23andme screenshot

While Family Tree DNA is another provider of DNA test services.  I uploaded my Ancestry DNA results to FTDNA, which you can do free of charge.  Although haven’t yet made any confirmed matches through that website.  Their services, however, do seem very professional.  This is a screenshot as an example of how matches will appear.  (I’ve scrubbed out some of the personally identifiable information here)

FTDNA Matches page screenshot

A more recent addition to the trio of dna testing companies above is My Heritage. You can find out more about what they offer by clicking here.

So, as you can see, there are different companies available for you to test with, if you are interested in using DNA to further your family history research.  And, using DNA for this purpose can certainly help.

I’ll give an example.

One of my 8 times great grandparents, called Randulph (or Randle) Poynton/Pointon was a potential son of 2 different sets of parents.  Looking at baptismal records from Norton in the Moors, Staffordshire, and then searching through my match lists for people with the surname Poynton/Pointon in the family trees also solved this riddle.

I could not have been related to another match via one of the baptisms as following that line would have taken me well beyond the predicted relationship range of the match, while looking at the predicted relationship range on Ancestry, and then using the Gedmatch website to check what it said about the number of estimated generations to our most recent common ancestor, the other baptism was a perfect match when comparing our trees also.

And that is a key thing I believe, when you decide to take one of these DNA tests, make sure you have a family tree available for comparison, otherwise, the process doesn’t seem to make any sense.

When I first took a DNA test, I didn’t have a clue how they worked or how the matches worked, I still don’t know a lot, however, i’m learning more now.  One of the main things is to provide some method of comparison, or at least provide a method of contact so that somebody who is a potential match can get in touch to share notes, and ask how they may be related.

This is a screenshot of some of my closest matches at 23andme, I haven’t scrubbed any of the names, or anything else out, this is how they appear, except for the one at the very bottom of the image whose name just showed up on the image:

23andme DNA relatives screenshot

As you can see, none of some of the most closest matches have any method of either comparing results, getting in touch, or have provided even surnames they are interested in, or places of interest.

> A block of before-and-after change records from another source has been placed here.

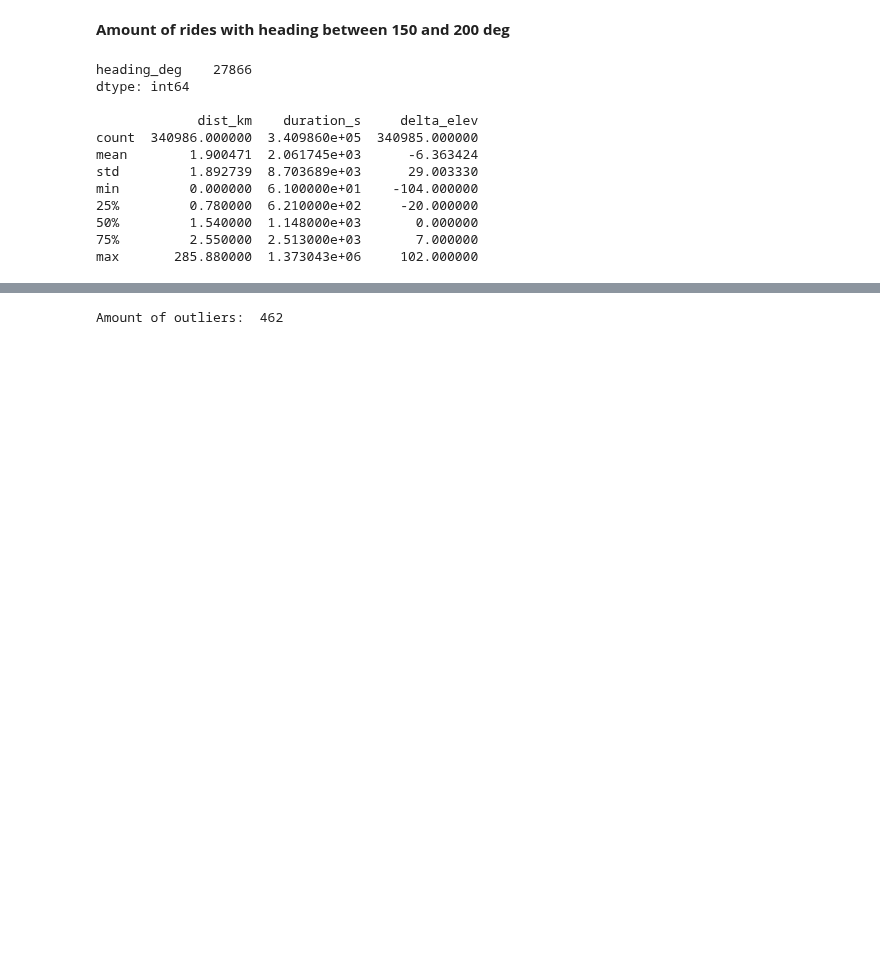
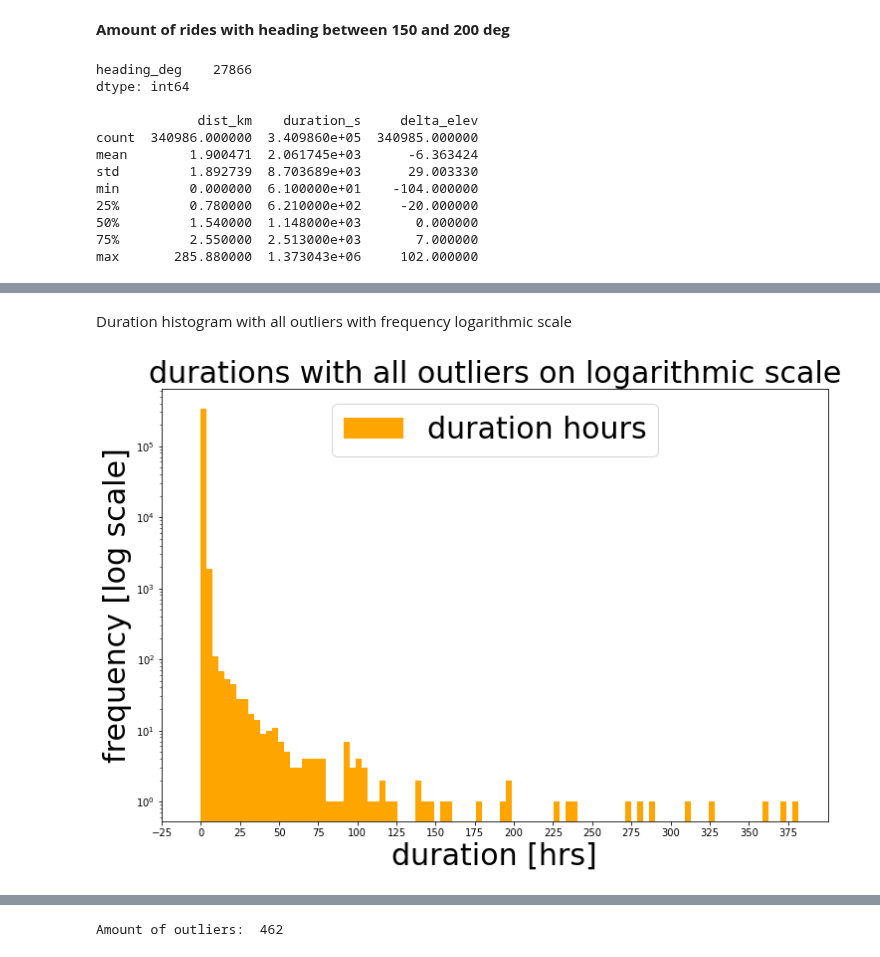
Before and after one commit to daim77/python_BI_analysis_bike_sharing, a Jupyter notebook: results.ipynb, the cells around one changed output, grey strips where cells are left out. Saved outputs shown, nothing was run; the diff lists cells and outputs as text; code cells hidden in the pictures; blank space fills up the shorter version.

```diff
--- a/results.ipynb
+++ b/results.ipynb
@@ -822,5 +830,29 @@ df = full_data_df.loc[(full_data_df.duration_s <= out_hi) & (full_data_df.durati
 | 50% | 19.100000 |
 | 75% | 41.766667 |
 | max | 473.966667 |
+# %% [markdown]
+Duration histogram with all outliers with frequency logarithmic scale
+# %%
+import matplotlib.pyplot as plt
+
+position_xtick = [num for num in range(-25, 400, 25)]
+df = full_data_df.loc[: , ['duration_s']]/3600
+
+fig, ax = plt.subplots(figsize=(12, 8))
+
+ax.hist(df['duration_s'], color='orange', bins=100)
+
+ax.set_title('durations with all outliers on logarithmic scale', fontsize=30)
+ax.legend(['duration hours'], fontsize=30, loc='upper center')
+
+ax.set_yscale('log')
+ax.set_ylabel('frequency [log scale]', fontsize=30)
+
+ax.set_xlabel('duration [hrs]', fontsize=30)
+ax.set_xticks(ticks=position_xtick)
+
+plt.show();
+# %% [output]
+[figure, added]
 # %% [markdown]
 Duration outliers and duration boxplot with all data
```
Also changed, not shown: parts of 8 cells of this notebook.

When you have provided your sample with one of the companies, and registered the DNA kit, before sending the kit back to the company, please take a little time to familiarise yourself with the settings on the website, and to at least add some family surnames and places where the family lived, possibly add a tree, privatising any people who are living if you would like to do so, or, indeed, any other family members, and, please, if you are going to take a DNA test and add no other information, please at least provide a means for contact.

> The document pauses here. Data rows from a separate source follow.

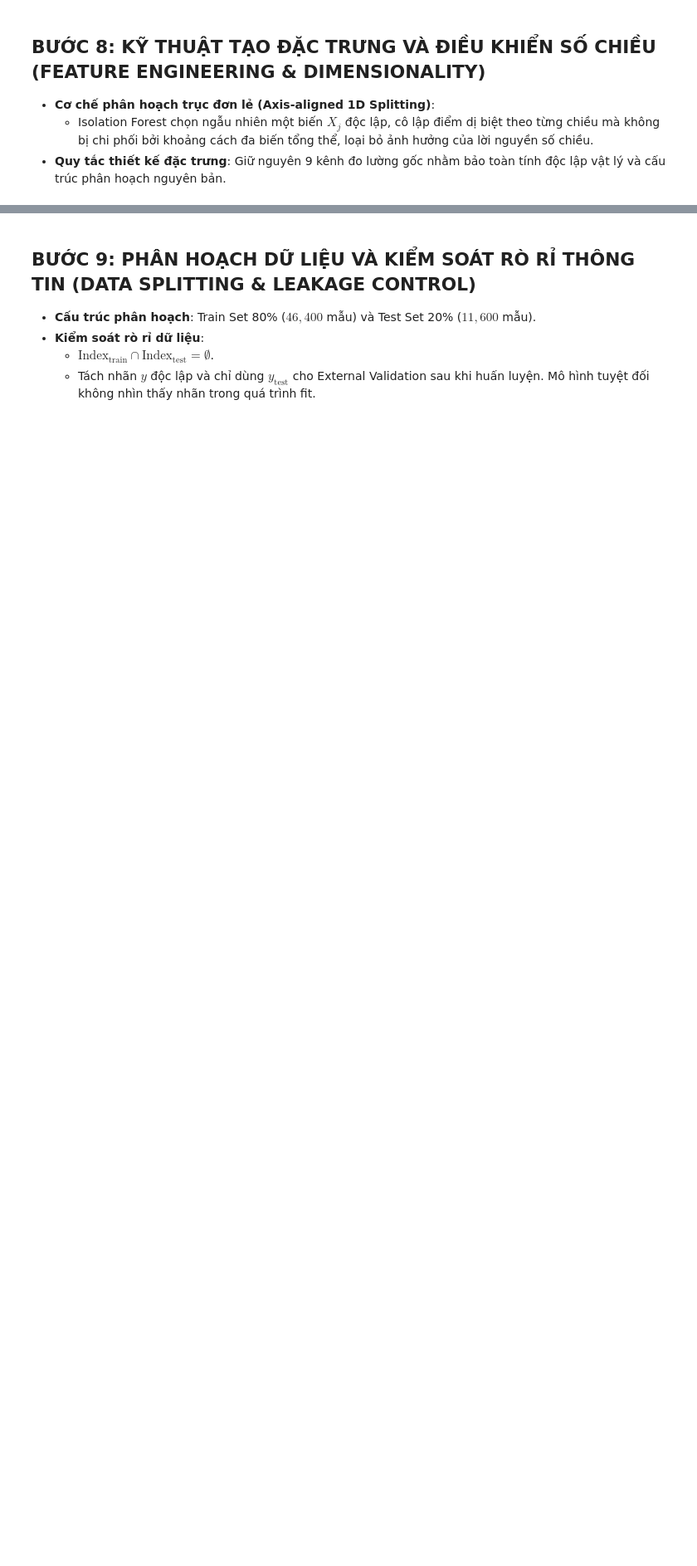
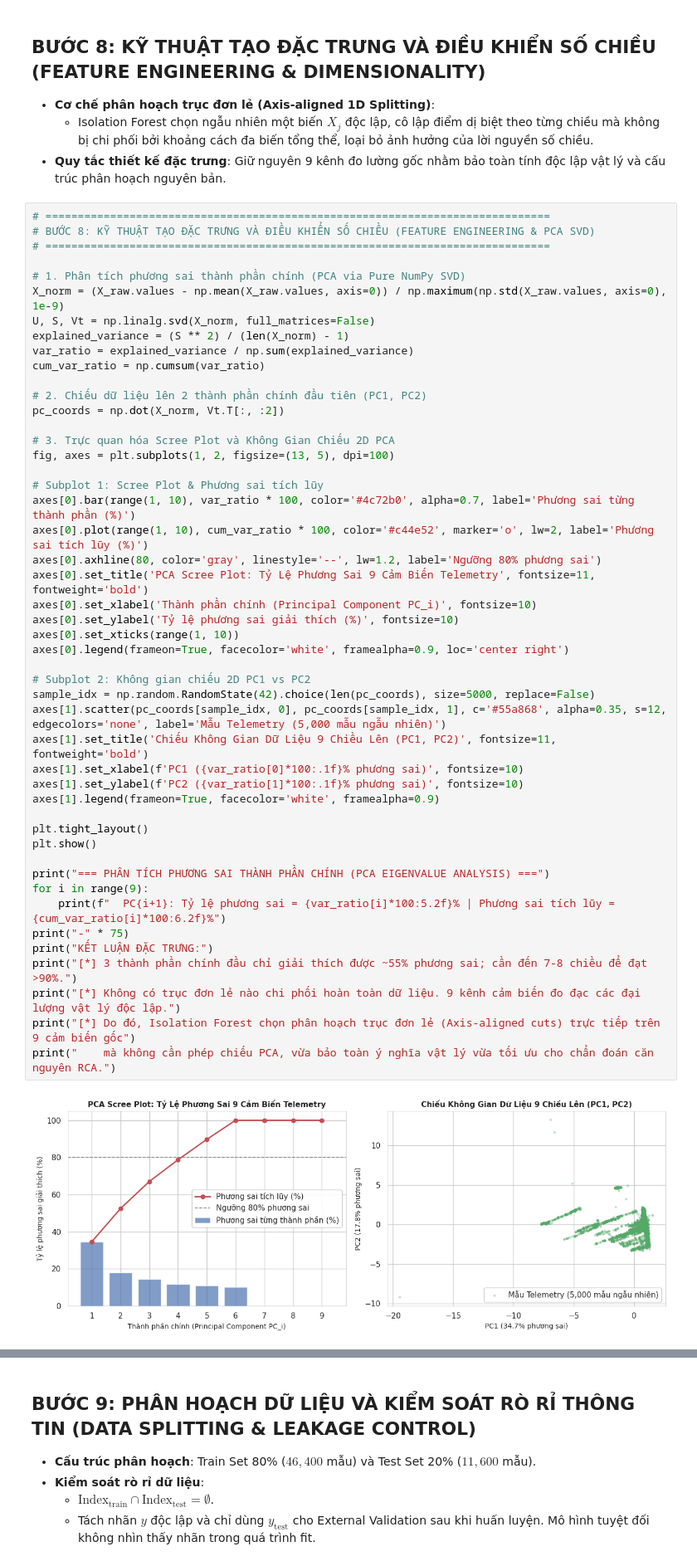
Before and after one commit to vongocgiavy/IFOREST, a Jupyter notebook: shuttle_anomaly_detection_iforest.ipynb, the cells around one changed output, grey strips where cells are left out. Shown at 83% size. Saved outputs shown, nothing was run; the diff lists cells and outputs as text; blank space fills up the shorter version.

Commit message:
Add code and visualizations for Steps 8, 10, and 12 in notebook; export HTML report and update README

```diff
--- a/shuttle_anomaly_detection_iforest.ipynb
+++ b/shuttle_anomaly_detection_iforest.ipynb
@@ -316,3 +316,53 @@ plt.show()
 - **Cơ chế phân hoạch trục đơn lẻ (Axis-aligned 1D Splitting)**:
   - Isolation Forest chọn ngẫu nhiên một biến $X_j$ độc lập, cô lập điểm dị biệt theo từng chiều mà không bị chi phối bởi khoảng cách đa biến tổng thể, loại bỏ ảnh hưởng của lời nguyền số chiều.
 - **Quy tắc thiết kế đặc trưng**: Giữ nguyên 9 kênh đo lường gốc nhằm bảo toàn tính độc lập vật lý và cấu trúc phân hoạch nguyên bản.
+# %%
+# ==============================================================================
+# BƯỚC 8: KỸ THUẬT TẠO ĐẶC TRƯNG VÀ ĐIỀU KHIỂN SỐ CHIỀU (FEATURE ENGINEERING & PCA SVD)
+# ==============================================================================
+
+# 1. Phân tích phương sai thành phần chính (PCA via Pure NumPy SVD)
+X_norm = (X_raw.values - np.mean(X_raw.values, axis=0)) / np.maximum(np.std(X_raw.values, axis=0), 1e-9)
+U, S, Vt = np.linalg.svd(X_norm, full_matrices=False)
+explained_variance = (S ** 2) / (len(X_norm) - 1)
+var_ratio = explained_variance / np.sum(explained_variance)
+cum_var_ratio = np.cumsum(var_ratio)
+
+# 2. Chiếu dữ liệu lên 2 thành phần chính đầu tiên (PC1, PC2)
+pc_coords = np.dot(X_norm, Vt.T[:, :2])
+
+# 3. Trực quan hóa Scree Plot và Không Gian Chiếu 2D PCA
+fig, axes = plt.subplots(1, 2, figsize=(13, 5), dpi=100)
+
+# Subplot 1: Scree Plot & Phương sai tích lũy
+axes[0].bar(range(1, 10), var_ratio * 100, color='#4c72b0', alpha=0.7, label='Phương sai từng thành phần (%)')
+axes[0].plot(range(1, 10), cum_var_ratio * 100, color='#c44e52', marker='o', lw=2, label='Phương sai tích lũy (%)')
+axes[0].axhline(80, color='gray', linestyle='--', lw=1.2, label='Ngưỡng 80% phương sai')
+axes[0].set_title('PCA Scree Plot: Tỷ Lệ Phương Sai 9 Cảm Biến Telemetry', fontsize=11, fontweight='bold')
+axes[0].set_xlabel('Thành phần chính (Principal Component PC_i)', fontsize=10)
+axes[0].set_ylabel('Tỷ lệ phương sai giải thích (%)', fontsize=10)
+axes[0].set_xticks(range(1, 10))
+axes[0].legend(frameon=True, facecolor='white', framealpha=0.9, loc='center right')
+
+# Subplot 2: Không gian chiếu 2D PC1 vs PC2
+sample_idx = np.random.RandomState(42).choice(len(pc_coords), size=5000, replace=False)
+axes[1].scatter(pc_coords[sample_idx, 0], pc_coords[sample_idx, 1], c='#55a868', alpha=0.35, s=12, edgecolors='none', label='Mẫu Telemetry (5,000 mẫu ngẫu nhiên)')
+axes[1].set_title('Chiếu Không Gian Dữ Liệu 9 Chiều Lên (PC1, PC2)', fontsize=11, fontweight='bold')
+axes[1].set_xlabel(f'PC1 ({var_ratio[0]*100:.1f}% phương sai)', fontsize=10)
+axes[1].set_ylabel(f'PC2 ({var_ratio[1]*100:.1f}% phương sai)', fontsize=10)
+axes[1].legend(frameon=True, facecolor='white', framealpha=0.9)
+
+plt.tight_layout()
+plt.show()
+
+print("=== PHÂN TÍCH PHƯƠNG SAI THÀNH PHẦN CHÍNH (PCA EIGENVALUE ANALYSIS) ===")
+for i in range(9):
+    print(f"  PC{i+1}: Tỷ lệ phương sai = {var_ratio[i]*100:5.2f}% | Phương sai tích lũy = {cum_var_ratio[i]*100:6.2f}%")
+print("-" * 75)
+print("KẾT LUẬN ĐẶC TRƯNG:")
+print("[*] 3 thành phần chính đầu chỉ giải thích được ~55% phương sai; cần đến 7-8 chiều để đạt >90%.")
+print("[*] Không có trục đơn lẻ nào chi phối hoàn toàn dữ liệu. 9 kênh cảm biến đo đạc các đại lượng vật lý độc lập.")
+print("[*] Do đó, Isolation Forest chọn phân hoạch trục đơn lẻ (Axis-aligned cuts) trực tiếp trên 9 cảm biến gốc")
+print("    mà không cần phép chiếu PCA, vừa bảo toàn ý nghĩa vật lý vừa tối ưu cho chẩn đoán căn nguyên RCA.")
+# %% [output]
+[figure, added]
```
Also changed, not shown: parts of 3 cells of this notebook, 2 other files.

Finally, when you have your results and are able to log in and view them, I highly recommend the Gedmatch website.

Gedmatch Analysis tools screenshot

It’s a great free tool for making comparisons with others who have been tested, and, it gives you an estimated number of generations to a most recent common ancestor. So far, the estimated number of generations with my confirmed matches has been pretty much exact.

Additionally, and, crucially, I believe for DNA and family history research combined, it does combine DNA and family tree data pretty well.

Your testing company will have a section allowing you to download your DNA data.  If you do that, you can then upload it to Gedmatch, there is even a section which checks your DNA and brings up family tree results for people who match your DNA.

DNA testing is fascinating stuff which I don’t fully understand, I don’t believe that any of the sites quite understand how to combine both DNA testing and family trees fully as yet.   However, it’s clearly the case that DNA testing can bring some successes, and can sometimes confirm your research, if you are unsure.